Fin. ('Cause my arms are tired from typing just this much.)
If you've ever seen one of these: , you've probably also seen a comedy sketch in which one goes haywire and starts firing balls faster and faster at a poor, helpless, hapless soul who just wants a better backhand. Lately, life has been hurling things at me like a maniacal tennis ball machine. Fast, slow, curving, heavy, featherweight, aimed high, low and in between. All without me thinking my backhand even needed work. Or that I even needed my backhand anymore at all. When all those things are flying at you, you try to cover up the best you can. Or you at least try to make yourself a smaller target. Me, I'm curling up in bed and covering up with quilts. When the barrage is over, not just timing-out, I'll come out from under.
It is almost beyond my own ability to comprehend that I cannot seem to get to Nashville. There is no job keeping me here. The only thing I have on my calendar is therapy one day a week. And yet, every single time I think a chance has opened up, something else arises that means I either can't go at all, or could speed up and stay for maybe 2 days before I'd need to get back here. Briton has a show opening. Hannah wants to come home. Hannah has to come home for a doctor's appointment. Briton can't look after the animals because of work and rehearsal schedules. I am looking at the last week of April right now. But I have a sneaking suspicion that will turn into the week that Hannah finishes school and will need help moving back. I know, I know, all I need to do is put my foot down and say, "I'm going. Work out your stuff on your own." But it's hard to say that when you're a mom. And when the thought of going back to that house ties your stomach …
Got out and ran errands early this morning so that I could get back and watch The Masters coverage. I drove through Augusta on my way to Folly Beach; a beautiful place. I think I went through when all the flowers and shrubbery were at their blooming peak, as it has been so warm around here. It certainly looks more green than accented with bright colors on TV. (Some golfers appeal more than others.) Now knitting on 5 different things, as I have been assured a spot in a local artists' market in May. My request went in months ago, and I pretty much thought they'd decided against me when I never got a response back. Then, all of a sudden, I get an e-mail this week asking if I still wanted them to hold a place for me. Gotta get busy. Wrapped up A Prayer for Owen Meany a couple of days ago. Tearful ending, but a bit of a slog to get there. "J" is Mister Pip by Lloyd Jones. I can already tell it's going to fly by compared to its predecessor. No big plans for the we…

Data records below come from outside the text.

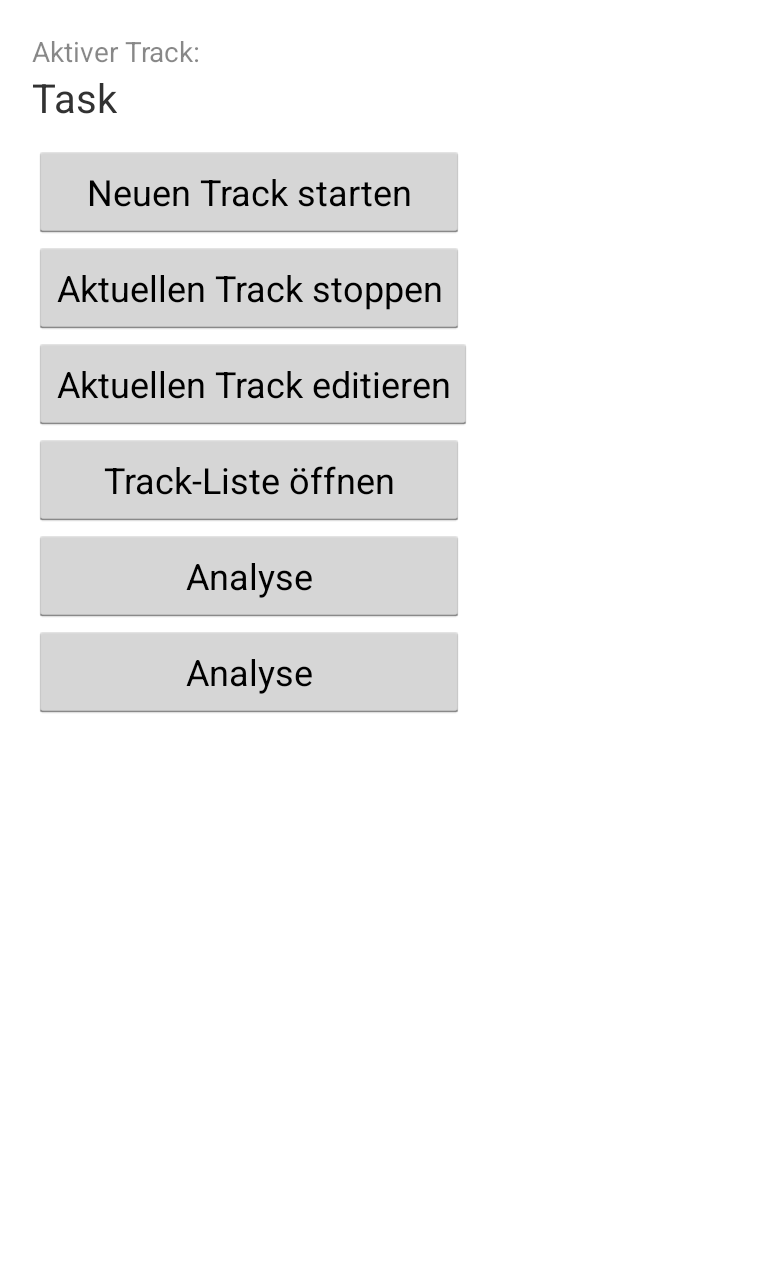
Repository: floriandrs/ttracker
Layout: TTracker/res/layout/activity_main.xml
An editor plug-in stored every save of this project. The layout is shown before and after the next save, followed by the edit.
It is drawn on a 768 x 1280 px phone screen (xhdpi) without system bars, with theme AppTheme; the app's code is not run.

Above is the layout before, as saved 2015-02-24 21:52:39.

### TTracker/res/layout/activity_main.xml
<RelativeLayout xmlns:android="http://schemas.android.com/apk/res/android"
    xmlns:tools="http://schemas.android.com/tools"
    android:layout_width="match_parent"
    android:layout_height="match_parent"
    android:paddingBottom="@dimen/activity_vertical_margin"
    android:paddingLeft="@dimen/activity_horizontal_margin"
    android:paddingRight="@dimen/activity_horizontal_margin"
    android:paddingTop="@dimen/activity_vertical_margin"
    tools:context="com.slart.ttracker.activitiy.MainActivity" >

    <TextView
        android:id="@+id/current_track_label"
        style="@style/FormLabel"
        android:layout_marginTop="0dp"
        android:text="@string/current_track_label" />

    <TextView
        android:id="@+id/current_track_value"
        android:layout_width="wrap_content"
        android:layout_height="wrap_content"
        android:layout_below="@id/current_track_label"
        android:layout_marginTop="0dp"
        android:textSize="20dp"
        android:text="@string/track" />

    <Button
        android:id="@+id/main_open_create_new_track"
        android:layout_width="wrap_content"
        android:layout_height="wrap_content"
        android:layout_alignLeft="@+id/current_track_value"
        android:layout_alignRight="@+id/close_current_track"
        android:layout_below="@+id/current_track_value"
        android:layout_marginTop="10dp"
        android:onClick="onOpenCreateNewTrack"
        android:text="@string/open_create_new_track" />

    <Button
        android:id="@+id/close_current_track"
        android:layout_width="wrap_content"
        android:layout_height="wrap_content"
        android:layout_alignLeft="@+id/current_track_value"
        android:layout_below="@+id/main_open_create_new_track"
        android:onClick="onCloseCurrentTrack"
        android:text="@string/close_current_track" />

    <Button
        android:id="@+id/update_current_track"
        android:layout_width="wrap_content"
        android:layout_height="wrap_content"
        android:layout_alignLeft="@+id/current_track_value"
        android:layout_below="@+id/close_current_track"
        android:onClick="onUpdateCurrentTrack"
        android:text="@string/update_current_track" />

    <Button
        android:id="@+id/main_open_view_all"
        android:layout_width="wrap_content"
        android:layout_height="wrap_content"
        android:layout_alignLeft="@+id/current_track_value"
        android:layout_alignRight="@+id/close_current_track"
        android:layout_below="@+id/update_current_track"
        android:onClick="onOpenViewAll"
        android:text="@string/open_view_all" />

    <Button
        android:id="@+id/open_activity_stats"
        android:layout_width="wrap_content"
        android:layout_height="wrap_content"
        android:layout_alignLeft="@+id/current_track_value"
        android:layout_alignRight="@+id/main_open_view_all"
        android:layout_below="@+id/main_open_view_all"
        android:onClick="onOpenActivityStats"
        android:text="@string/open_activity_stats" />

    <Button
        android:id="@+id/open_activity_view_all_categories"
        android:layout_width="wrap_content"
        android:layout_height="wrap_content"
        android:layout_alignLeft="@+id/current_track_value"
        android:layout_alignRight="@+id/main_open_view_all"
        android:layout_below="@+id/open_activity_stats"
        android:onClick="onOpenActivityViewAllCategories"
        android:text="@string/open_activity_stats" />

</RelativeLayout>

### TTracker/res/values/styles.xml
<resources>

    <!--
        Base application theme, dependent on API level. This theme is replaced
        by AppBaseTheme from res/values-vXX/styles.xml on newer devices.
    -->
    <style name="AppBaseTheme" parent="android:Theme.Light">
        <!--
            Theme customizations available in newer API levels can go in
            res/values-vXX/styles.xml, while customizations related to
            backward-compatibility can go here.
        -->
    </style>

    <!-- Application theme. -->
    <style name="AppTheme" parent="AppBaseTheme">
        <!-- All customizations that are NOT specific to a particular API-level can go here. -->
    </style>


    <style name="FormWidthHeight">
        <item name="android:layout_width">match_parent</item>
        <item name="android:layout_height">wrap_content</item>
    </style>

    <style name="FormTopMargin" parent="@style/FormWidthHeight">
        <item name="android:layout_marginTop">20dp</item>
    </style>

    <style name="FormLabel" parent="@style/FormTopMargin">
        <item name="android:textColor">#77000000</item>
        <item name="android:textSize">14dp</item>
    </style>

</resources>

### TTracker/res/values/strings.xml
<?xml version="1.0" encoding="utf-8"?>
<resources>

    <string name="app_name">TTracker</string>
    <string name="action_settings">Settings</string>
    <string name="hello_world">Hello world!</string>
    <string name="hello_blank_fragment">Hello blank fragment</string>
    <string name="title_activity_view_all_tracks">ViewAllTracksActivity</string>
    <string name="title_activity_edit_track">Neue Aktivitaet anlegen</string>
    <string name="title_activity_stats">StatsActivity</string>
    <string name="title_activity_stats_simple">StatsSimple</string>
    <string name="title_activity_stats_average">StatsAverageActivity</string>
    <string name="main_open_create_new_track_label">Start new</string>
    <string name="open_view_all">Track-Liste öffnen</string>
    <string name="open_time_filter_stats">Tracks pro Zeitraum</string>
    <string name="open_activity_stats">Analyse</string>
    <string name="open_activity_stats_simple">Summen pro Kategorie</string>
    <string name="open_activity_stats_average">Durchschnitt pro Kategorie</string>
    <string name="open_create_new_track">Neuen Track starten</string>
    <string name="close_current_track">Aktuellen Track stoppen</string>
    <string name="update_current_track">Aktuellen Track editieren</string>
    <string name="current_track_label">Aktiver Track:</string>
    <string name="create">Erstellen</string>
    <string name="created_category">Neue Kategorie wurde erstellt: </string>
    <string name="category_already_exists">Kategorie existiert bereits: </string>
    <string name="add">Hinzufügen</string>
    <string name="delete">Löschen</string>
    <string name="update">Aktualisieren</string>
    <string name="location_update">+</string>
    <string name="now">jetzt</string>
    <string name="today">heute</string>
    <string name="empty">-</string>
    <string name="none">Kein aktiver Track</string>
    <string name="location">Position (Lat,Long)</string>
    <string name="comment">Kommentar</string>
    <string name="track">Task</string>
    <string name="from">von</string>
    <string name="to">bis</string>
    <string name="started_new_track">Neuer Track gestartet:</string>
    <string name="updated_track">Track aktualisiert:</string>
    <string name="update_track">Bearbeiten</string>
    <string name="delete_track">Löschen</string>
    <string name="export_track_to_calendar">Export an Kalender</string>
    <string name="view_track_in_map">In Karte ansehen</string>

    <string name="category_name">Kategorie-Name</string>

    <string-array name="tracks_array">
        <item>Programmieren</item>
        <item>Meeting</item>
        <item>Testing</item>
    </string-array>

    <string name="title_activity_edit_categories">EditCategoriesActivity</string>
    <string name="title_activity_edit_category">EditCategoryActivity</string>
    <string name="title_activity_view_all_categories">ViewAllCategoriesActivity</string>

</resources>

Loaded but not shown: TTracker/res/values-v11/styles.xml (common file); TTracker/res/values-v14/styles.xml (common file); TTracker/res/values/dimens.xml (common file); TTracker/res/values-w820dp/dimens.xml (common file)

After the next save:
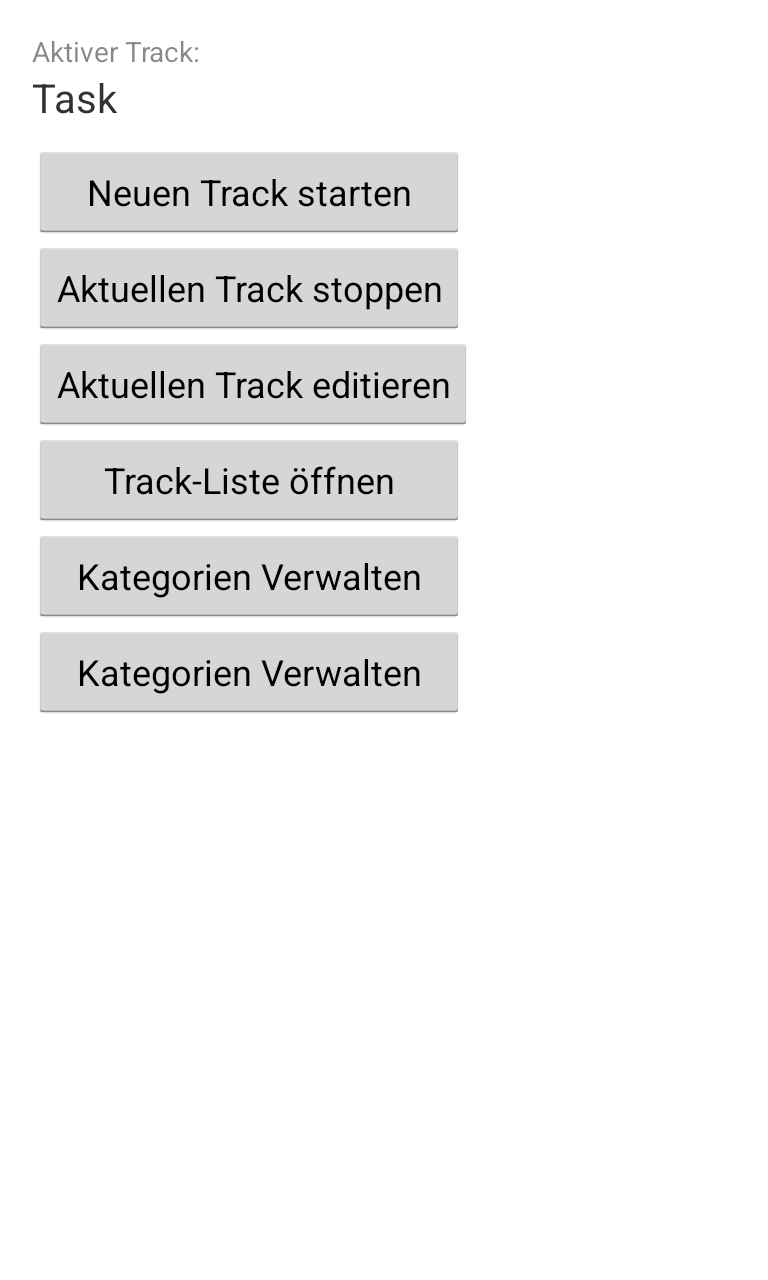
Saved 39 s later.
--- a/TTracker/res/values/strings.xml
+++ b/TTracker/res/values/strings.xml
@@ -13,7 +13,7 @@
     <string name="main_open_create_new_track_label">Start new</string>
     <string name="open_view_all">Track-Liste öffnen</string>
     <string name="open_time_filter_stats">Tracks pro Zeitraum</string>
-    <string name="open_activity_stats">Analyse</string>
+    <string name="open_activity_stats">Kategorien Verwalten</string>
     <string name="open_activity_stats_simple">Summen pro Kategorie</string>
     <string name="open_activity_stats_average">Durchschnitt pro Kategorie</string>
     <string name="open_create_new_track">Neuen Track starten</string>

After the save that followed:
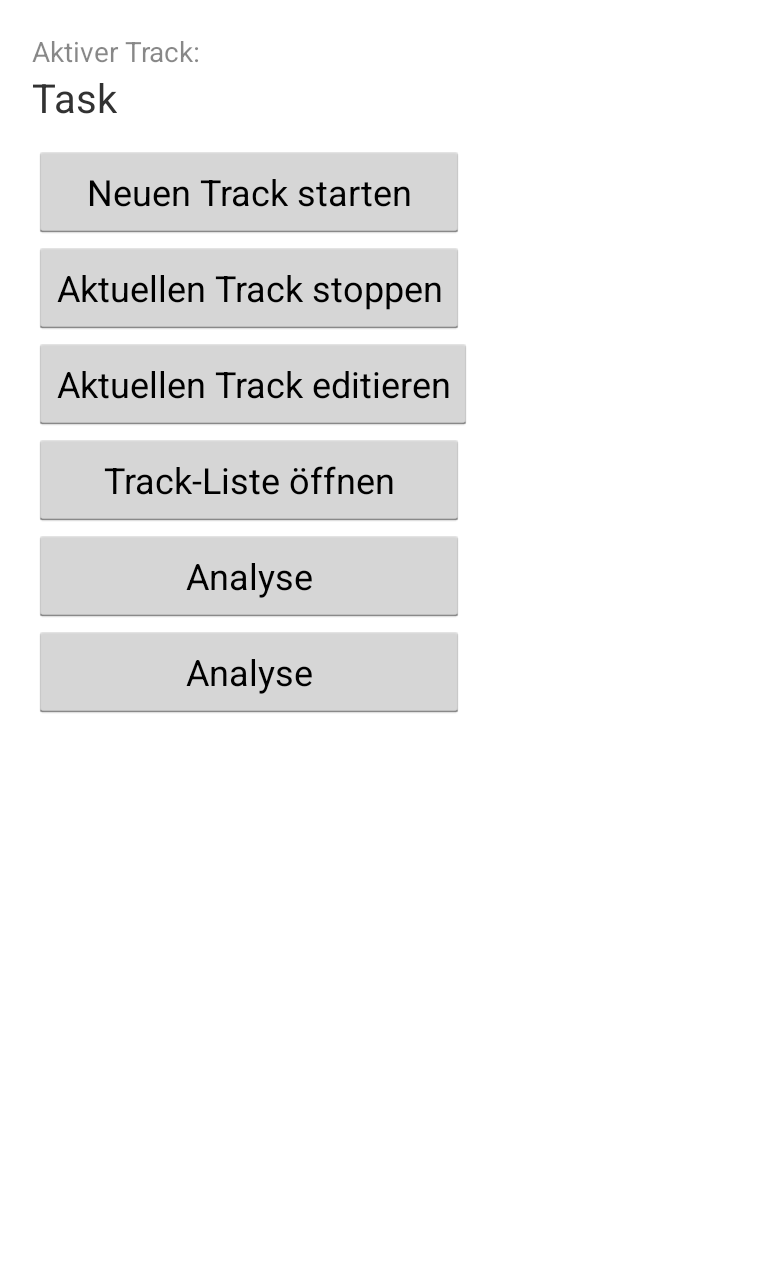
Saved 17 s later.
--- a/TTracker/res/values/strings.xml
+++ b/TTracker/res/values/strings.xml
@@ -13,7 +13,7 @@
     <string name="main_open_create_new_track_label">Start new</string>
     <string name="open_view_all">Track-Liste öffnen</string>
     <string name="open_time_filter_stats">Tracks pro Zeitraum</string>
-    <string name="open_activity_stats">Kategorien Verwalten</string>
+    <string name="open_activity_stats">Analyse</string>
     <string name="open_activity_stats_simple">Summen pro Kategorie</string>
     <string name="open_activity_stats_average">Durchschnitt pro Kategorie</string>
     <string name="open_create_new_track">Neuen Track starten</string>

Doesn't Yoda look just darling in my Lacey ruffled scarf? A closer look at the color and ruffles: Today has been a relax on the couch, knit, read, watch movies sort of day. I never wanted for company, either --- Madeleine, Finn and Finn's Hound were particularly constant companions.
Briton's girlfriend and I (she has a name --- don't know why I don't use it) had all sorts of fun at the yarn shop. Technically, it's a yarn barn, but let's not split hairs.
I was taking her because she liked the scarf I made out of Berocco Ric-Rac while I was at the beach. She is chiefly a crocheter, and when I told her I finished in less than an hour, she wanted to try. Though I was tempted to buy more, this time I was drawn to Lacey. Same idea --- needle every other stitch or so, resulting in ruffles --- but there was lots (lots) more yards, and I have ended up with a scarf roughly 28 feet long. Not really, but long. Really long. Deliciously so.
After the yarn shop, we ate at a pasta place we both like a lot, then came back here, where we each worked on our ruffle scarves. She finished hers first, of course, and started crocheting a uterus for to send to her congressman. Briton said she was pretty nervous, as this was the first time she and I had s…